- DIRECTIONS FOR THIS TASK -
Could you set down every entry below exactly as it is?

(TASK INPUT begins)

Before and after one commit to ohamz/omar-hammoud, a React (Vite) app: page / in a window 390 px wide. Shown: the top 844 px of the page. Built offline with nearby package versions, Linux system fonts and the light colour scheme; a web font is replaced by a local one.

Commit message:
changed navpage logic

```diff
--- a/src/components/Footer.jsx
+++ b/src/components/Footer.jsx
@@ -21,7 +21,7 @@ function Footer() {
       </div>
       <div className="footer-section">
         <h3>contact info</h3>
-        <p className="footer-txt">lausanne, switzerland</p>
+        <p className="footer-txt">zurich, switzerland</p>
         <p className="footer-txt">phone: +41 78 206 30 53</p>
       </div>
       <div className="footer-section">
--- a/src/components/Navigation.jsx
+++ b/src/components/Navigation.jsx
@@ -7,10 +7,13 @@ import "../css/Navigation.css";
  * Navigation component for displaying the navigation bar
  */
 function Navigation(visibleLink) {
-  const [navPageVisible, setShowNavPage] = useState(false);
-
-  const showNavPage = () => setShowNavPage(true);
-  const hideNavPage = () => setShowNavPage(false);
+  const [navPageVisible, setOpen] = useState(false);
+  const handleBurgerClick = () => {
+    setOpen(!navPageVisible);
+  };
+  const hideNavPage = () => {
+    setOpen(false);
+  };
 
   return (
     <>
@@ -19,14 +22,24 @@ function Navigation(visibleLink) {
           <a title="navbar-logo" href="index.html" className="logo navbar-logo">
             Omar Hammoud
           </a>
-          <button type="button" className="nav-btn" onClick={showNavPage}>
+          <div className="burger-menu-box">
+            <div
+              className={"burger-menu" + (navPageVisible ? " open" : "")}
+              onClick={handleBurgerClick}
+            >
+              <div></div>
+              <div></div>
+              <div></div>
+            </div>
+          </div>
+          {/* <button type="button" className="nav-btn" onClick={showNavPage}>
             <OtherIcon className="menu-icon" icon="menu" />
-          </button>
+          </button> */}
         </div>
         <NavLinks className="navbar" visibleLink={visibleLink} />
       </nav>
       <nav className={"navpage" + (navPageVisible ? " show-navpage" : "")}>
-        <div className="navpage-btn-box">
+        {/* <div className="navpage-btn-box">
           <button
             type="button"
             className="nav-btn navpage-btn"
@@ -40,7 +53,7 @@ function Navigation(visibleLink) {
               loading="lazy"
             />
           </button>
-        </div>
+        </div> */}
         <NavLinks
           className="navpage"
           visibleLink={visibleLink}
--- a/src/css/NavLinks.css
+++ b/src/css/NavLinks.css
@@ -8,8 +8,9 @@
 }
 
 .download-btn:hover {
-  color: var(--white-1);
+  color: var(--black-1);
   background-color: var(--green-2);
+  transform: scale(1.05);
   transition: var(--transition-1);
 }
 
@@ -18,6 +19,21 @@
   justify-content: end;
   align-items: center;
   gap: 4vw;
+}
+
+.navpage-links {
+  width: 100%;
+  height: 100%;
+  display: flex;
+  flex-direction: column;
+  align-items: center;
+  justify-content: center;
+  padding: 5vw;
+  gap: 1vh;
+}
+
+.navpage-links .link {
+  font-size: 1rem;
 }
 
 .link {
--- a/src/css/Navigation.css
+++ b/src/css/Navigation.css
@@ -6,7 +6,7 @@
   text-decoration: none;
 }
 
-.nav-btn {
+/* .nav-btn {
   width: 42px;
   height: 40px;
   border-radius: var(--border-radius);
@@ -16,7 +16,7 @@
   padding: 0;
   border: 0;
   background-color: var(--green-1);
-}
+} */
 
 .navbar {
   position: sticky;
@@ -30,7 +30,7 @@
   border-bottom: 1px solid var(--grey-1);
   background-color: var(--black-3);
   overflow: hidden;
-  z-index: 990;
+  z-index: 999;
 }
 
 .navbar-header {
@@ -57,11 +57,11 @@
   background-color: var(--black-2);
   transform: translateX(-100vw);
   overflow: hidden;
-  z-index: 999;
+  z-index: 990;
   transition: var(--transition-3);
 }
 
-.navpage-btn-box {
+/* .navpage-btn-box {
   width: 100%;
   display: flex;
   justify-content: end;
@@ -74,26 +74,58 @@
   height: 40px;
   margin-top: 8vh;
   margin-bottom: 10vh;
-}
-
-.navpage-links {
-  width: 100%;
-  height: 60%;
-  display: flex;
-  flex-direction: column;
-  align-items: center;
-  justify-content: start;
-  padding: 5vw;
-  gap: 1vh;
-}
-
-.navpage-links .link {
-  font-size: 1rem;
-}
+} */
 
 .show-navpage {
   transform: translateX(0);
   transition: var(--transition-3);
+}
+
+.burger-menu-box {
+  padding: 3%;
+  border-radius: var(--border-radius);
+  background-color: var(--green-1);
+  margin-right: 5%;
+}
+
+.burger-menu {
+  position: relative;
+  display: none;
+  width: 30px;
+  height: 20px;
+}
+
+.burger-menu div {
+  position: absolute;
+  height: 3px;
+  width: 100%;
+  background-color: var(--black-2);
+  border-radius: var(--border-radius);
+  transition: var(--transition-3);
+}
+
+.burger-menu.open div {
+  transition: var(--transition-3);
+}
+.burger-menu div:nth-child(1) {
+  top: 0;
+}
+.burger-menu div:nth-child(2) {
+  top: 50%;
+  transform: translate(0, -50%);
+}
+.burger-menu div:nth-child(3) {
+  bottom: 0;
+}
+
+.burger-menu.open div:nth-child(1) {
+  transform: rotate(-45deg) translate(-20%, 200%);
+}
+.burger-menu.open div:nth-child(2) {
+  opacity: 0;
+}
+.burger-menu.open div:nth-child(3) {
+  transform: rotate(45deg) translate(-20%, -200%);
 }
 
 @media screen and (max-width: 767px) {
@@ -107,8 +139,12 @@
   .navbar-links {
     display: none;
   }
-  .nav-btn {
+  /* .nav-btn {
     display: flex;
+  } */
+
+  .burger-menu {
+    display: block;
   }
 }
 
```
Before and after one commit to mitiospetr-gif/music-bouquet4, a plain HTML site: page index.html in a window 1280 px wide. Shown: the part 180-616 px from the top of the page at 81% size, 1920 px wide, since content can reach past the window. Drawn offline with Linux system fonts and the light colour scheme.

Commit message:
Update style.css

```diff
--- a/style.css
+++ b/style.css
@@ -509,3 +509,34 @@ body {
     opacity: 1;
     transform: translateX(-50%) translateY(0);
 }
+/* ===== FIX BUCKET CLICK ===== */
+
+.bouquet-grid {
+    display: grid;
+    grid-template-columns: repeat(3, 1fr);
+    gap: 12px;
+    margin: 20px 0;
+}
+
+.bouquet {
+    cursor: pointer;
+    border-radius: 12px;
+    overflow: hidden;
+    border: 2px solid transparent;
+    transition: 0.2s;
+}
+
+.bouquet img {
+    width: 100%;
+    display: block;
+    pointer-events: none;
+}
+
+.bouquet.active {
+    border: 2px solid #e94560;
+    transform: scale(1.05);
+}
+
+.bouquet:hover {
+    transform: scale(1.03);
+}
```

(TASK INPUT ends)

- EXPECTED OUTPUT -
Before and after one commit to ohamz/omar-hammoud, a React (Vite) app: page / in a window 390 px wide. Shown: the top 844 px of the page. Built offline with nearby package versions, Linux system fonts and the light colour scheme; a web font is replaced by a local one.

Commit message:
changed navpage logic

```diff
--- a/src/components/Footer.jsx
+++ b/src/components/Footer.jsx
@@ -21,7 +21,7 @@ function Footer() {
       </div>
       <div className="footer-section">
         <h3>contact info</h3>
-        <p className="footer-txt">lausanne, switzerland</p>
+        <p className="footer-txt">zurich, switzerland</p>
         <p className="footer-txt">phone: +41 78 206 30 53</p>
       </div>
       <div className="footer-section">
--- a/src/components/Navigation.jsx
+++ b/src/components/Navigation.jsx
@@ -7,10 +7,13 @@ import "../css/Navigation.css";
  * Navigation component for displaying the navigation bar
  */
 function Navigation(visibleLink) {
-  const [navPageVisible, setShowNavPage] = useState(false);
-
-  const showNavPage = () => setShowNavPage(true);
-  const hideNavPage = () => setShowNavPage(false);
+  const [navPageVisible, setOpen] = useState(false);
+  const handleBurgerClick = () => {
+    setOpen(!navPageVisible);
+  };
+  const hideNavPage = () => {
+    setOpen(false);
+  };
 
   return (
     <>
@@ -19,14 +22,24 @@ function Navigation(visibleLink) {
           <a title="navbar-logo" href="index.html" className="logo navbar-logo">
             Omar Hammoud
           </a>
-          <button type="button" className="nav-btn" onClick={showNavPage}>
+          <div className="burger-menu-box">
+            <div
+              className={"burger-menu" + (navPageVisible ? " open" : "")}
+              onClick={handleBurgerClick}
+            >
+              <div></div>
+              <div></div>
+              <div></div>
+            </div>
+          </div>
+          {/* <button type="button" className="nav-btn" onClick={showNavPage}>
             <OtherIcon className="menu-icon" icon="menu" />
-          </button>
+          </button> */}
         </div>
         <NavLinks className="navbar" visibleLink={visibleLink} />
       </nav>
       <nav className={"navpage" + (navPageVisible ? " show-navpage" : "")}>
-        <div className="navpage-btn-box">
+        {/* <div className="navpage-btn-box">
           <button
             type="button"
             className="nav-btn navpage-btn"
@@ -40,7 +53,7 @@ function Navigation(visibleLink) {
               loading="lazy"
             />
           </button>
-        </div>
+        </div> */}
         <NavLinks
           className="navpage"
           visibleLink={visibleLink}
--- a/src/css/NavLinks.css
+++ b/src/css/NavLinks.css
@@ -8,8 +8,9 @@
 }
 
 .download-btn:hover {
-  color: var(--white-1);
+  color: var(--black-1);
   background-color: var(--green-2);
+  transform: scale(1.05);
   transition: var(--transition-1);
 }
 
@@ -18,6 +19,21 @@
   justify-content: end;
   align-items: center;
   gap: 4vw;
+}
+
+.navpage-links {
+  width: 100%;
+  height: 100%;
+  display: flex;
+  flex-direction: column;
+  align-items: center;
+  justify-content: center;
+  padding: 5vw;
+  gap: 1vh;
+}
+
+.navpage-links .link {
+  font-size: 1rem;
 }
 
 .link {
--- a/src/css/Navigation.css
+++ b/src/css/Navigation.css
@@ -6,7 +6,7 @@
   text-decoration: none;
 }
 
-.nav-btn {
+/* .nav-btn {
   width: 42px;
   height: 40px;
   border-radius: var(--border-radius);
@@ -16,7 +16,7 @@
   padding: 0;
   border: 0;
   background-color: var(--green-1);
-}
+} */
 
 .navbar {
   position: sticky;
@@ -30,7 +30,7 @@
   border-bottom: 1px solid var(--grey-1);
   background-color: var(--black-3);
   overflow: hidden;
-  z-index: 990;
+  z-index: 999;
 }
 
 .navbar-header {
@@ -57,11 +57,11 @@
   background-color: var(--black-2);
   transform: translateX(-100vw);
   overflow: hidden;
-  z-index: 999;
+  z-index: 990;
   transition: var(--transition-3);
 }
 
-.navpage-btn-box {
+/* .navpage-btn-box {
   width: 100%;
   display: flex;
   justify-content: end;
@@ -74,26 +74,58 @@
   height: 40px;
   margin-top: 8vh;
   margin-bottom: 10vh;
-}
-
-.navpage-links {
-  width: 100%;
-  height: 60%;
-  display: flex;
-  flex-direction: column;
-  align-items: center;
-  justify-content: start;
-  padding: 5vw;
-  gap: 1vh;
-}
-
-.navpage-links .link {
-  font-size: 1rem;
-}
+} */
 
 .show-navpage {
   transform: translateX(0);
   transition: var(--transition-3);
+}
+
+.burger-menu-box {
+  padding: 3%;
+  border-radius: var(--border-radius);
+  background-color: var(--green-1);
+  margin-right: 5%;
+}
+
+.burger-menu {
+  position: relative;
+  display: none;
+  width: 30px;
+  height: 20px;
+}
+
+.burger-menu div {
+  position: absolute;
+  height: 3px;
+  width: 100%;
+  background-color: var(--black-2);
+  border-radius: var(--border-radius);
+  transition: var(--transition-3);
+}
+
+.burger-menu.open div {
+  transition: var(--transition-3);
+}
+.burger-menu div:nth-child(1) {
+  top: 0;
+}
+.burger-menu div:nth-child(2) {
+  top: 50%;
+  transform: translate(0, -50%);
+}
+.burger-menu div:nth-child(3) {
+  bottom: 0;
+}
+
+.burger-menu.open div:nth-child(1) {
+  transform: rotate(-45deg) translate(-20%, 200%);
+}
+.burger-menu.open div:nth-child(2) {
+  opacity: 0;
+}
+.burger-menu.open div:nth-child(3) {
+  transform: rotate(45deg) translate(-20%, -200%);
 }
 
 @media screen and (max-width: 767px) {
@@ -107,8 +139,12 @@
   .navbar-links {
     display: none;
   }
-  .nav-btn {
+  /* .nav-btn {
     display: flex;
+  } */
+
+  .burger-menu {
+    display: block;
   }
 }
 
```
Before and after one commit to mitiospetr-gif/music-bouquet4, a plain HTML site: page index.html in a window 1280 px wide. Shown: the part 180-616 px from the top of the page at 81% size, 1920 px wide, since content can reach past the window. Drawn offline with Linux system fonts and the light colour scheme.

Commit message:
Update style.css

```diff
--- a/style.css
+++ b/style.css
@@ -509,3 +509,34 @@ body {
     opacity: 1;
     transform: translateX(-50%) translateY(0);
 }
+/* ===== FIX BUCKET CLICK ===== */
+
+.bouquet-grid {
+    display: grid;
+    grid-template-columns: repeat(3, 1fr);
+    gap: 12px;
+    margin: 20px 0;
+}
+
+.bouquet {
+    cursor: pointer;
+    border-radius: 12px;
+    overflow: hidden;
+    border: 2px solid transparent;
+    transition: 0.2s;
+}
+
+.bouquet img {
+    width: 100%;
+    display: block;
+    pointer-events: none;
+}
+
+.bouquet.active {
+    border: 2px solid #e94560;
+    transform: scale(1.05);
+}
+
+.bouquet:hover {
+    transform: scale(1.03);
+}
```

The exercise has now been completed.